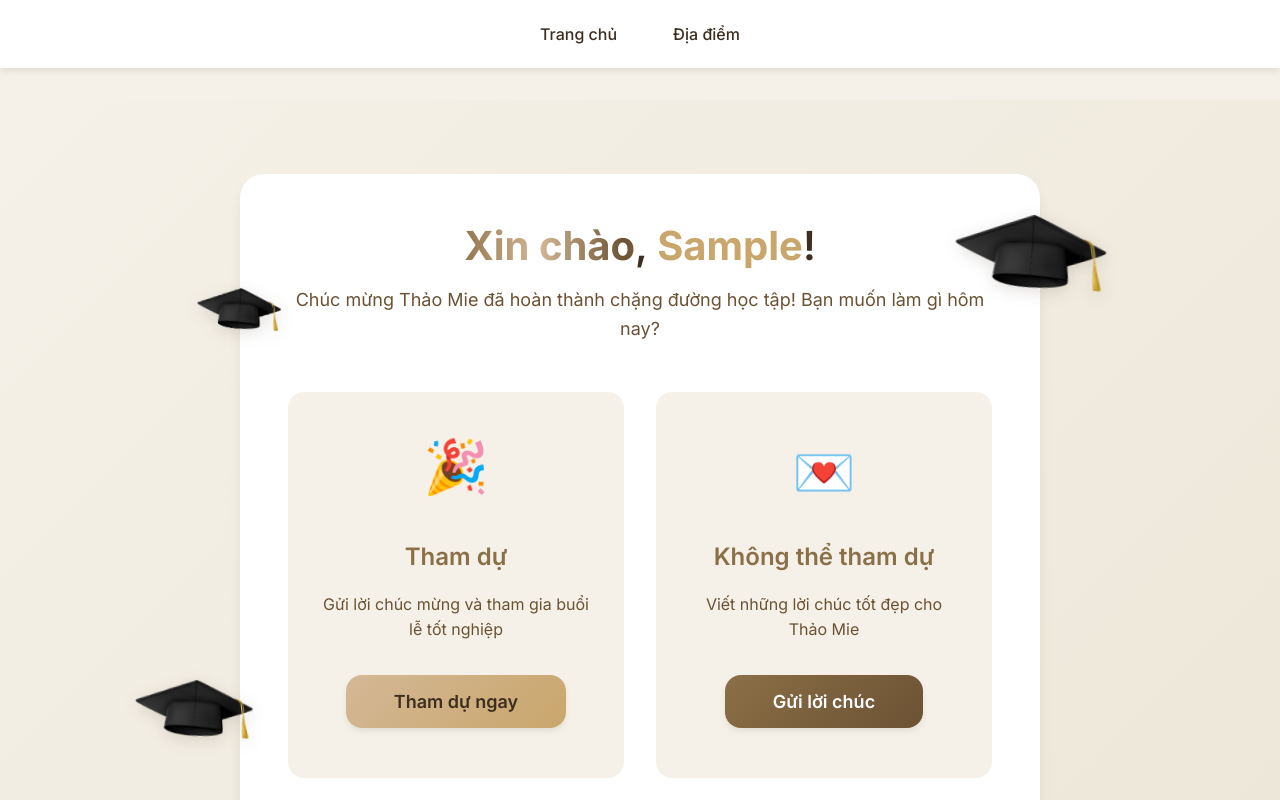
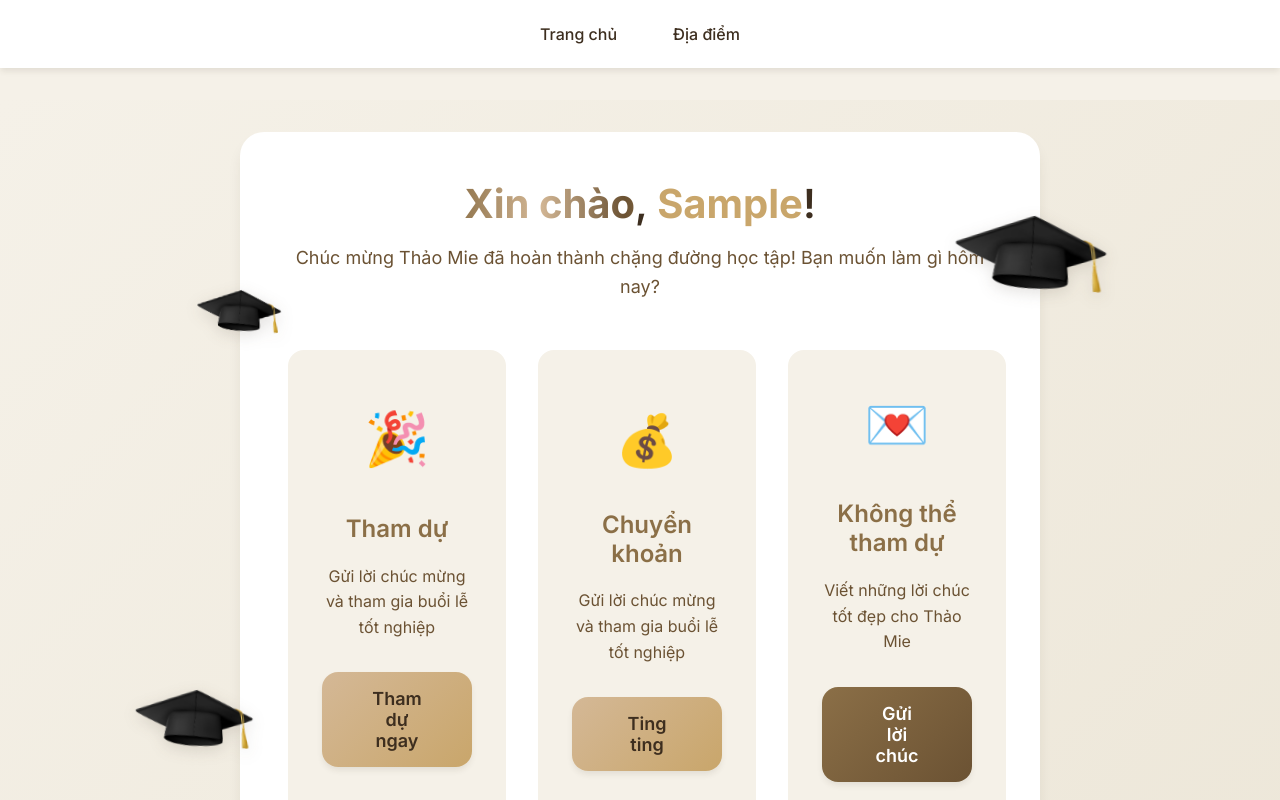
Before and after one commit to Nonobeam/mie-graduation, a React (Vite) app: page / in a window 1280 px wide. Both pictures are taken after typing "Sample" into the empty fields and a click on the button "Tiếp tục". Shown: the top 800 px of the page. Built offline with nearby package versions, Linux system fonts and the light colour scheme; no server answers.

Commit message:
Update 2

```diff
--- a/src/pages/MenuPage.css
+++ b/src/pages/MenuPage.css
@@ -1,3 +1,104 @@
+.menu-page-wrapper {
+    min-height: 100vh;
+}
+
+.menu-page {
+    background: linear-gradient(135deg, var(--color-background) 0%, var(--color-background-secondary) 100%);
+}
+
+.menu-card {
+    max-width: 800px;
+    text-align: center;
+}
+
+.menu-header {
+    margin-bottom: var(--spacing-2xl);
+}
+
+.menu-greeting {
+    font-size: 2.5rem;
+    color: var(--color-text);
+    margin-bottom: var(--spacing-md);
+}
+
+.user-name {
+    color: var(--color-primary-dark);
+    font-weight: 700;
+}
+
+.menu-description {
+    color: var(--color-text-light);
+    font-size: 1.125rem;
+    line-height: 1.6;
+}
+
+.menu-options {
+    display: grid;
+    grid-template-columns: repeat(3, 1fr);
+    gap: var(--spacing-xl);
+    margin-top: var(--spacing-2xl);
+    justify-items: center;
+}
+
+.menu-option {
+    background: var(--color-background);
+    border-radius: var(--radius-lg);
+    padding: var(--spacing-2xl) var(--spacing-xl);
+    transition: all 0.3s ease;
+    display: flex;
+    flex-direction: column;
+    align-items: center;
+    justify-content: center;
+    gap: var(--spacing-md);
+    border: 2px solid transparent;
+    min-height: 380px;
+    max-width: 350px;
+    width: 100%;
+}
+
+.menu-option:hover {
+    transform: translateY(-5px);
+    border-color: var(--color-primary);
+    box-shadow: var(--shadow-lg);
+}
+
+.option-icon {
+    font-size: 3rem;
+    margin-bottom: var(--spacing-sm);
+    animation: bounce 2s ease-in-out infinite;
+}
+
+.menu-option:nth-child(1) .option-icon {
+    animation-delay: 0s;
+}
+
+.menu-option:nth-child(2) .option-icon {
+    animation-delay: 0.3s;
+}
+
+@keyframes bounce {
+
+    0%,
+    100% {
+        transform: translateY(0);
+    }
+
+    50% {
+        transform: translateY(-8px);
+    }
+}
+
+.option-title {
+    font-size: 1.5rem;
+    color: var(--color-accent);
+    margin-bottom: var(--spacing-xs);
+}
+
+.option-description {
+    color: var(--color-text-light);
+    font-size: 1rem;
+    text-align: center;
+
     .menu-page-wrapper {
         min-height: 100vh;
     }
@@ -122,3 +223,53 @@
             font-size: 1.25rem;
         }
     }
+
+    /* Bank Transfer Button in Menu */
+    .option-buttons {
+        display: flex;
+        flex-direction: column;
+        gap: var(--spacing-sm);
+        width: 100%;
+    }
+
+    .bank-transfer-btn-menu {
+        background: linear-gradient(135deg, var(--color-primary), var(--color-primary-dark));
+        color: var(--color-text);
+        border: none;
+        border-radius: var(--radius-md);
+        padding: var(--spacing-sm) var(--spacing-md);
+        font-family: var(--font-family);
+        font-size: 0.9rem;
+        font-weight: 600;
+        cursor: pointer;
+        box-shadow: var(--shadow-sm);
+        transition: all 0.3s ease;
+    }
+
+    .bank-transfer-btn-menu:hover {
+        transform: translateY(-2px);
+        box-shadow: var(--shadow-md);
+        background: linear-gradient(135deg, var(--color-primary-dark), var(--color-accent));
+    }
+
+    .bank-transfer-btn-menu:active {
+        transform: translateY(0);
+    }
+
+    .joke-message-menu {
+        background: var(--color-white);
+        border: 2px solid var(--color-primary);
+        border-radius: var(--radius-lg);
+        padding: var(--spacing-md);
+        margin-top: var(--spacing-md);
+        animation: slideIn 0.3s ease-out;
+    }
+
+    .joke-message-menu p {
+        font-size: 1rem;
+        color: var(--color-text);
+        font-weight: 600;
+        line-height: 1.6;
+        margin: 0;
+        text-align: center;
+    }
--- a/src/pages/MenuPage.jsx
+++ b/src/pages/MenuPage.jsx
@@ -9,12 +9,12 @@ import './MenuPage.css';
 
 const MenuPage = () => {
     const [userName, setUserName] = useState('');
+    const [showJoke, setShowJoke] = useState(false);
     const navigate = useNavigate();
 
     useEffect(() => {
         const name = storage.getUserName();
         if (!name) {
-            // If no name found, redirect to welcome page
             navigate('/');
         } else {
             setUserName(name);
@@ -27,6 +27,11 @@ const MenuPage = () => {
 
     const handleSendWish = () => {
         navigate('/wish');
+    };
+
+    const handleBankTransfer = () => {
+        setShowJoke(true);
+        setTimeout(() => setShowJoke(false), 4000);
     };
 
     return (
@@ -62,14 +67,32 @@ const MenuPage = () => {
                         </div>
 
                         <div className="menu-option">
+                            <div className="option-icon">💰</div>
+                            <h3 className="option-title">Chuyển khoản</h3>
+                            <p className="option-description">
+                                Gửi lời chúc mừng và tham gia buổi lễ tốt nghiệp
+                            </p>
+                            <Button onClick={handleBankTransfer} variant="primary">
+                                Ting ting
+                            </Button>
+                            {showJoke && (
+                                <div className="joke-message-menu">
+                                    <p>😊 Chỉ đùa thôi, sự hiện diện của bạn mới là điều quan trọng nhất!</p>
+                                </div>
+                            )}
+                        </div>
+
+                        <div className="menu-option">
                             <div className="option-icon">💌</div>
-                            <h3 className="option-title">Không thể tham dự</h3>
+                            <h3 className="option-title">Không thể tham dự</h3>
                             <p className="option-description">
                                 Viết những lời chúc tốt đẹp cho Thảo Mie
                             </p>
-                            <Button onClick={handleSendWish} variant="secondary">
-                                Gửi lời chúc
-                            </Button>
+                            <div className="option-buttons">
+                                <Button onClick={handleSendWish} variant="secondary">
+                                    Gửi lời chúc
+                                </Button>
+                            </div>
                         </div>
                     </div>
                 </div>
--- a/src/pages/WelcomePage.jsx
+++ b/src/pages/WelcomePage.jsx
@@ -9,7 +9,6 @@ import './WelcomePage.css';
 const WelcomePage = () => {
     const [name, setName] = useState('');
     const [error, setError] = useState('');
-    const [showJoke, setShowJoke] = useState(false);
     const navigate = useNavigate();
 
     const handleSubmit = (e) => {
@@ -31,22 +30,8 @@ const WelcomePage = () => {
         }
     };
 
-    const handleBankTransfer = () => {
-        setShowJoke(true);
-        setTimeout(() => setShowJoke(false), 4000);
-    };
-
     return (
         <div className="page welcome-page">
-            <button className="bank-transfer-btn" onClick={handleBankTransfer}>
-                💰 Chuyển khoản
-            </button>
-
-            {showJoke && (
-                <div className="joke-message">
-                    <p>😊 Chỉ đùa thôi, sự hiện diện của bạn mới là điều quan trọng nhất!</p>
-                </div>
-            )}
             <FloatingHat size={200} position={{ top: '5%', right: '5%' }} />
             <FloatingHat size={120} position={{ bottom: '10%', left: '8%' }} />
 
```
Also changed, not shown: google-apps-script.js (+45 -51 lines). Lines whose indentation alone changed are shown as unchanged.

########

# HOW TO COMPLETE THIS TASK
Return a copy of each line in the entries that contains "primary".

# EXERCISE SOLUTION
+    color: var(--color-primary-dark);
+    border-color: var(--color-primary);
+        background: linear-gradient(135deg, var(--color-primary), var(--color-primary-dark));
+        background: linear-gradient(135deg, var(--color-primary-dark), var(--color-accent));
+        border: 2px solid var(--color-primary);
+                            <Button onClick={handleBankTransfer} variant="primary">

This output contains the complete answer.